• **WHAT IS EXPECTED**
Every entry that follows should be output again, word for word.

• **EXERCISE DATA**
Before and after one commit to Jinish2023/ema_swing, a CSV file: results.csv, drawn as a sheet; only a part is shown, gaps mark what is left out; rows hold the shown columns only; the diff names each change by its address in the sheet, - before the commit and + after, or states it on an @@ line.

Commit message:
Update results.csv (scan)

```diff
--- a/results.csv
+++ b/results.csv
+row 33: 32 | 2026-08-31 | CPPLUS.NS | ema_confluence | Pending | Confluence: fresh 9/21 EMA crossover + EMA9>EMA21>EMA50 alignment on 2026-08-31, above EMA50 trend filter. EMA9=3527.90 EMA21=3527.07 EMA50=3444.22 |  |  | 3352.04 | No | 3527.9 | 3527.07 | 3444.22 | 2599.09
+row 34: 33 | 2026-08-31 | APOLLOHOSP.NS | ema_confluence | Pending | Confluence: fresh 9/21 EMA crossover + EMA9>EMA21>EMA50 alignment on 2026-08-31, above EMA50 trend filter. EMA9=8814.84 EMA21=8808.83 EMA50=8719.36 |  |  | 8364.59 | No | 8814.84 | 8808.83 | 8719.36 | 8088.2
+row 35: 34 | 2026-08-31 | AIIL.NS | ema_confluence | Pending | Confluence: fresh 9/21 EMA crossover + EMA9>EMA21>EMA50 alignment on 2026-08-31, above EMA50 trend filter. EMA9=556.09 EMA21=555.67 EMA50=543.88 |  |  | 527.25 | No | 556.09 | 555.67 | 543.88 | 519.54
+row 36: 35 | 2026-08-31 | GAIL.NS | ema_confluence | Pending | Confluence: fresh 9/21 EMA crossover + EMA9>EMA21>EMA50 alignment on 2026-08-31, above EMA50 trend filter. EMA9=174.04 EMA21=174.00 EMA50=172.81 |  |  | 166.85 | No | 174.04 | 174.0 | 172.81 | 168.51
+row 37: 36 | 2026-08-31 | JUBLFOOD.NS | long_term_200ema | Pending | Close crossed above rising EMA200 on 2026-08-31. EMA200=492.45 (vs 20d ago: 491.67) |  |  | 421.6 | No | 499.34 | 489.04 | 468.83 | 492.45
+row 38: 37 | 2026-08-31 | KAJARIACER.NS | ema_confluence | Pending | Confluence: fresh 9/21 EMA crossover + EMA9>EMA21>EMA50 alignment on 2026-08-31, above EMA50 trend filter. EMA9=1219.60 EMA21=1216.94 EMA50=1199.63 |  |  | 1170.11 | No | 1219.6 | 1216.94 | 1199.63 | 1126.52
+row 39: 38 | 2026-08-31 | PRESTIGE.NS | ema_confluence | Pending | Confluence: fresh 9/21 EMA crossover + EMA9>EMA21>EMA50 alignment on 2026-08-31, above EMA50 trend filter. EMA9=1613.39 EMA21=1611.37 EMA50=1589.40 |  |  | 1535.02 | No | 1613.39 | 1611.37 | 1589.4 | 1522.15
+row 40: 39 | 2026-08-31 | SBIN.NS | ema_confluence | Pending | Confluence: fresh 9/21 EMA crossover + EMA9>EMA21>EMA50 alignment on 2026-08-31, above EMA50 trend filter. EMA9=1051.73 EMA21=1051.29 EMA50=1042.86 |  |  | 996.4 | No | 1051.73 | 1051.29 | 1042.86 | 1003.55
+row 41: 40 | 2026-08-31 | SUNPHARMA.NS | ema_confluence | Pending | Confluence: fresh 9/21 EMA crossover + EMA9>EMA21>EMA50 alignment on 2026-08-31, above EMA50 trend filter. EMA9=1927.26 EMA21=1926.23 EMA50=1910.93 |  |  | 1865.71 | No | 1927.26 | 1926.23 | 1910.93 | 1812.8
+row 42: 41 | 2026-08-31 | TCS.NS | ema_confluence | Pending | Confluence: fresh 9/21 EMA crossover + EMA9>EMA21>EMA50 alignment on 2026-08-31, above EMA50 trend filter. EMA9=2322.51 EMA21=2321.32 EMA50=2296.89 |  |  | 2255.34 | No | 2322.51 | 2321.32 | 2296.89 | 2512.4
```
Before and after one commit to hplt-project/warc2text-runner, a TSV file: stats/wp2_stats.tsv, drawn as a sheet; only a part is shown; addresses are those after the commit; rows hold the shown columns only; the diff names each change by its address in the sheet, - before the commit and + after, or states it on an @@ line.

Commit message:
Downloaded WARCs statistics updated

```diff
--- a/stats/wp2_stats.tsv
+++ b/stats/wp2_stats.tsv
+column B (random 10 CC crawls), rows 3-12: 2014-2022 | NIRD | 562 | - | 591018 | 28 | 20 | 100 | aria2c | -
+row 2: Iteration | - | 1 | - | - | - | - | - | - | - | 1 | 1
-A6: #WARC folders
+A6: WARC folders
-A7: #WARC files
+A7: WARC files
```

• **ANSWER BELOW**
Before and after one commit to Jinish2023/ema_swing, a CSV file: results.csv, drawn as a sheet; only a part is shown, gaps mark what is left out; rows hold the shown columns only; the diff names each change by its address in the sheet, - before the commit and + after, or states it on an @@ line.

Commit message:
Update results.csv (scan)

```diff
--- a/results.csv
+++ b/results.csv
+row 33: 32 | 2026-08-31 | CPPLUS.NS | ema_confluence | Pending | Confluence: fresh 9/21 EMA crossover + EMA9>EMA21>EMA50 alignment on 2026-08-31, above EMA50 trend filter. EMA9=3527.90 EMA21=3527.07 EMA50=3444.22 |  |  | 3352.04 | No | 3527.9 | 3527.07 | 3444.22 | 2599.09
+row 34: 33 | 2026-08-31 | APOLLOHOSP.NS | ema_confluence | Pending | Confluence: fresh 9/21 EMA crossover + EMA9>EMA21>EMA50 alignment on 2026-08-31, above EMA50 trend filter. EMA9=8814.84 EMA21=8808.83 EMA50=8719.36 |  |  | 8364.59 | No | 8814.84 | 8808.83 | 8719.36 | 8088.2
+row 35: 34 | 2026-08-31 | AIIL.NS | ema_confluence | Pending | Confluence: fresh 9/21 EMA crossover + EMA9>EMA21>EMA50 alignment on 2026-08-31, above EMA50 trend filter. EMA9=556.09 EMA21=555.67 EMA50=543.88 |  |  | 527.25 | No | 556.09 | 555.67 | 543.88 | 519.54
+row 36: 35 | 2026-08-31 | GAIL.NS | ema_confluence | Pending | Confluence: fresh 9/21 EMA crossover + EMA9>EMA21>EMA50 alignment on 2026-08-31, above EMA50 trend filter. EMA9=174.04 EMA21=174.00 EMA50=172.81 |  |  | 166.85 | No | 174.04 | 174.0 | 172.81 | 168.51
+row 37: 36 | 2026-08-31 | JUBLFOOD.NS | long_term_200ema | Pending | Close crossed above rising EMA200 on 2026-08-31. EMA200=492.45 (vs 20d ago: 491.67) |  |  | 421.6 | No | 499.34 | 489.04 | 468.83 | 492.45
+row 38: 37 | 2026-08-31 | KAJARIACER.NS | ema_confluence | Pending | Confluence: fresh 9/21 EMA crossover + EMA9>EMA21>EMA50 alignment on 2026-08-31, above EMA50 trend filter. EMA9=1219.60 EMA21=1216.94 EMA50=1199.63 |  |  | 1170.11 | No | 1219.6 | 1216.94 | 1199.63 | 1126.52
+row 39: 38 | 2026-08-31 | PRESTIGE.NS | ema_confluence | Pending | Confluence: fresh 9/21 EMA crossover + EMA9>EMA21>EMA50 alignment on 2026-08-31, above EMA50 trend filter. EMA9=1613.39 EMA21=1611.37 EMA50=1589.40 |  |  | 1535.02 | No | 1613.39 | 1611.37 | 1589.4 | 1522.15
+row 40: 39 | 2026-08-31 | SBIN.NS | ema_confluence | Pending | Confluence: fresh 9/21 EMA crossover + EMA9>EMA21>EMA50 alignment on 2026-08-31, above EMA50 trend filter. EMA9=1051.73 EMA21=1051.29 EMA50=1042.86 |  |  | 996.4 | No | 1051.73 | 1051.29 | 1042.86 | 1003.55
+row 41: 40 | 2026-08-31 | SUNPHARMA.NS | ema_confluence | Pending | Confluence: fresh 9/21 EMA crossover + EMA9>EMA21>EMA50 alignment on 2026-08-31, above EMA50 trend filter. EMA9=1927.26 EMA21=1926.23 EMA50=1910.93 |  |  | 1865.71 | No | 1927.26 | 1926.23 | 1910.93 | 1812.8
+row 42: 41 | 2026-08-31 | TCS.NS | ema_confluence | Pending | Confluence: fresh 9/21 EMA crossover + EMA9>EMA21>EMA50 alignment on 2026-08-31, above EMA50 trend filter. EMA9=2322.51 EMA21=2321.32 EMA50=2296.89 |  |  | 2255.34 | No | 2322.51 | 2321.32 | 2296.89 | 2512.4
```
Before and after one commit to hplt-project/warc2text-runner, a TSV file: stats/wp2_stats.tsv, drawn as a sheet; only a part is shown; addresses are those after the commit; rows hold the shown columns only; the diff names each change by its address in the sheet, - before the commit and + after, or states it on an @@ line.

Commit message:
Downloaded WARCs statistics updated

```diff
--- a/stats/wp2_stats.tsv
+++ b/stats/wp2_stats.tsv
+column B (random 10 CC crawls), rows 3-12: 2014-2022 | NIRD | 562 | - | 591018 | 28 | 20 | 100 | aria2c | -
+row 2: Iteration | - | 1 | - | - | - | - | - | - | - | 1 | 1
-A6: #WARC folders
+A6: WARC folders
-A7: #WARC files
+A7: WARC files
```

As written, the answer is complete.